Facts on Hardening of the Arteries
Hardening of the arteries (atherosclerosis) is a disorder in which arteries (blood vessels that carry oxygenated blood from the heart to other parts of the body) become narrowed because fat (cholesterol deposits called atherosclerosis) is first deposited on the inside walls of the arteries, then becomes hardened by fibrous tissue and calcification (arteriosclerosis). As this plaque grows, it narrows the lumen of the artery (the space in the artery tubes), thereby reducing both the oxygen and blood supply to the affected organ (like the heart, eyes, kidney, legs, gut, or the brain). The plaque may eventually severely block the artery, causing death of the tissue supplied by the artery, for example, heart attack or stroke.
When the arteries of the heart (coronary arteries) are affected by arteriosclerosis, the person can develop angina, heart attack, congestive heart failure, or abnormal cardiac rhythms (because of coronary artery disease). When the arteries of the brain (cerebral arteries) are affected by arteriosclerosis, the person can develop a threatened stroke, called transient ischemic attack, or actual death of brain tissue, called stroke.
Hardening of the arteries is a progressive condition that may begin in childhood.
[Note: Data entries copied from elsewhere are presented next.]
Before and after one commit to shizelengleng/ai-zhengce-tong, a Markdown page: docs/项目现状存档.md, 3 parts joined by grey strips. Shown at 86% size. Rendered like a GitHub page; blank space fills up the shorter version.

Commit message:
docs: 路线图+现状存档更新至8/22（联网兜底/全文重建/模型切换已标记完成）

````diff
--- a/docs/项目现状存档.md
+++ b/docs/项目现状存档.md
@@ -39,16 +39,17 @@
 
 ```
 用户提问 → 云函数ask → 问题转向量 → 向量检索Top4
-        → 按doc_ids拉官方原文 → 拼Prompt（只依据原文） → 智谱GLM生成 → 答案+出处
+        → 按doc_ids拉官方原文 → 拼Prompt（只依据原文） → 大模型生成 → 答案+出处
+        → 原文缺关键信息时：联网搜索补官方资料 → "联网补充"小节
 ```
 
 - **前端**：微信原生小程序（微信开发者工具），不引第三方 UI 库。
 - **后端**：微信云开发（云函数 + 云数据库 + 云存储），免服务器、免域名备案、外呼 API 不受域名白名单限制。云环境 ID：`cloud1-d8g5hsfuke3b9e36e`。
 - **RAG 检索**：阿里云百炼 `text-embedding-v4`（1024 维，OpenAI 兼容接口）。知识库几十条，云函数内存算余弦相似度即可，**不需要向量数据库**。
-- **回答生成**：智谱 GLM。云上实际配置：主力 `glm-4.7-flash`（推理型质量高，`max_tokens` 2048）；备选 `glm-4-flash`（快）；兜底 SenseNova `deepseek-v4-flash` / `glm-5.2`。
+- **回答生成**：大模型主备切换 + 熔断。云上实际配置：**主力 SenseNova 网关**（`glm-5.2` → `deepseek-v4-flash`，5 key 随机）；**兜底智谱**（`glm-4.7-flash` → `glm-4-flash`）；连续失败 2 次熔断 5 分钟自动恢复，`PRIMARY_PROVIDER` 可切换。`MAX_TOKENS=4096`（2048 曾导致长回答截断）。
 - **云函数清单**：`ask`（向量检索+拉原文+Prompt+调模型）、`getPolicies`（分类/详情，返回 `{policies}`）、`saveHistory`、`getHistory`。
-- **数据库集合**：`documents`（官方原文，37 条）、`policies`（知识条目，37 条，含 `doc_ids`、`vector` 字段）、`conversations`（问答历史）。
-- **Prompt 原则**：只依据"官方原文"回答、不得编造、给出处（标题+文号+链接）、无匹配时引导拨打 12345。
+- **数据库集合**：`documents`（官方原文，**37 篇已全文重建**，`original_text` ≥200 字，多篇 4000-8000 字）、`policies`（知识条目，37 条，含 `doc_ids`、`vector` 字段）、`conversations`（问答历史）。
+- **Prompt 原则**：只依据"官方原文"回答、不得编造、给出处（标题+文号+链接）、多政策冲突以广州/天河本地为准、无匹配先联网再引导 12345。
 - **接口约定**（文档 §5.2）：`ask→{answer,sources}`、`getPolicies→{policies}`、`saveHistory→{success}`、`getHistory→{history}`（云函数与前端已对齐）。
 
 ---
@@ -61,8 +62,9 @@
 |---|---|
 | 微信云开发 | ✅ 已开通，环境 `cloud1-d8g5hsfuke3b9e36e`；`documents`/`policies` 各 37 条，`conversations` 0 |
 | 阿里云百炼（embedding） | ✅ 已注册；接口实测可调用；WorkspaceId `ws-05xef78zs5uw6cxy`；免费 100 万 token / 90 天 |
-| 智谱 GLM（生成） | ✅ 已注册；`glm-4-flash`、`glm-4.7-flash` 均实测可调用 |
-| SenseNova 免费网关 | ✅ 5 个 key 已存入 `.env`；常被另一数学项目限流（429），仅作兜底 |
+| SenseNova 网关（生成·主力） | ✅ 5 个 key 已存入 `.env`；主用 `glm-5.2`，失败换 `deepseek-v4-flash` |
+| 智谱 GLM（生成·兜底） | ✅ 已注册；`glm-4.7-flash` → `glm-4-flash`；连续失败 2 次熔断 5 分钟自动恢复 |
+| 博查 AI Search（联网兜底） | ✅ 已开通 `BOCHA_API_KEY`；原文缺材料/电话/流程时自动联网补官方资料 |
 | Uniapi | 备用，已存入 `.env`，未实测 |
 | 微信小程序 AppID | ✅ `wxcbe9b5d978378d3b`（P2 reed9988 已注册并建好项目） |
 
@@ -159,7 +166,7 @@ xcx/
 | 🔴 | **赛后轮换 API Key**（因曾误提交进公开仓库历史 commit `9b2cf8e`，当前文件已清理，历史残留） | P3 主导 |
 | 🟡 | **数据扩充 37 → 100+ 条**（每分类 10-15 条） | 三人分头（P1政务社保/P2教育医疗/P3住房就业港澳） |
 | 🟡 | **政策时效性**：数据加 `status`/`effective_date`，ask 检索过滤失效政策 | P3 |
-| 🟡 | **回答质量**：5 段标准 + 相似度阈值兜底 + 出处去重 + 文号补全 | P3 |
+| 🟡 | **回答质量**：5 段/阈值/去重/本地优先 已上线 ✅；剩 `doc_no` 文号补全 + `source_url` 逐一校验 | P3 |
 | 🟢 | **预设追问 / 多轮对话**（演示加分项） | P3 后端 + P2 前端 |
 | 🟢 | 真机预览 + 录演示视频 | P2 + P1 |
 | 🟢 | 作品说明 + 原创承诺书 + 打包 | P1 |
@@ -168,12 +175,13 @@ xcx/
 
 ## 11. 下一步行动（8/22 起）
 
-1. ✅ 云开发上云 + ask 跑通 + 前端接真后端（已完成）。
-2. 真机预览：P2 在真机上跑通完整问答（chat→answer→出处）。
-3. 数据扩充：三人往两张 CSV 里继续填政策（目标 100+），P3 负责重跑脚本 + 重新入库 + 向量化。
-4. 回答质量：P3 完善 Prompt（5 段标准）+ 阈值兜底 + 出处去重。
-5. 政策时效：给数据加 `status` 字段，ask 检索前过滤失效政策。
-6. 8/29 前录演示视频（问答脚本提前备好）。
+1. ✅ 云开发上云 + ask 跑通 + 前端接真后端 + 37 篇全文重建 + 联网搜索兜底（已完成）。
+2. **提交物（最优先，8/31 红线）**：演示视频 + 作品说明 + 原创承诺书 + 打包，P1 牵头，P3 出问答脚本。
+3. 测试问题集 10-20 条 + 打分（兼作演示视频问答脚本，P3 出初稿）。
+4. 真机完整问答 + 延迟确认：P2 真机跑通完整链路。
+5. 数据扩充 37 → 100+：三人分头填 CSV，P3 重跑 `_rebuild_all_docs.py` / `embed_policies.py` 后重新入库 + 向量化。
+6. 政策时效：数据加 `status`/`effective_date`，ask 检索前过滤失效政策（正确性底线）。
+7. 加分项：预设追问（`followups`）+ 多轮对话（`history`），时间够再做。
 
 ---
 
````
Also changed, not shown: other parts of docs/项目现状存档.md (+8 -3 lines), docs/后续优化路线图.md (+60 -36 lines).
Fatty streaks can develop in the aorta (the largest blood vessel supplying blood to both the upper and lower part of the body) shortly after birth. In those people with familial history of high cholesterol, the condition may worsen rapidly in the early 20s and progressively become more severe in the 40s and 50s.
In the United States, approximately 720,000 heart attacks occur annually. Nearly 380,000 people die annually from coronary heart disease.
The incidence of coronary heart disease in the Far East is significantly lower than in the West. Possible genetic reasons for this difference are not clearly defined. However, the role of the Western diet, lack of exercise, obesity, and other environmental factors may be responsible contributory factors for the differences.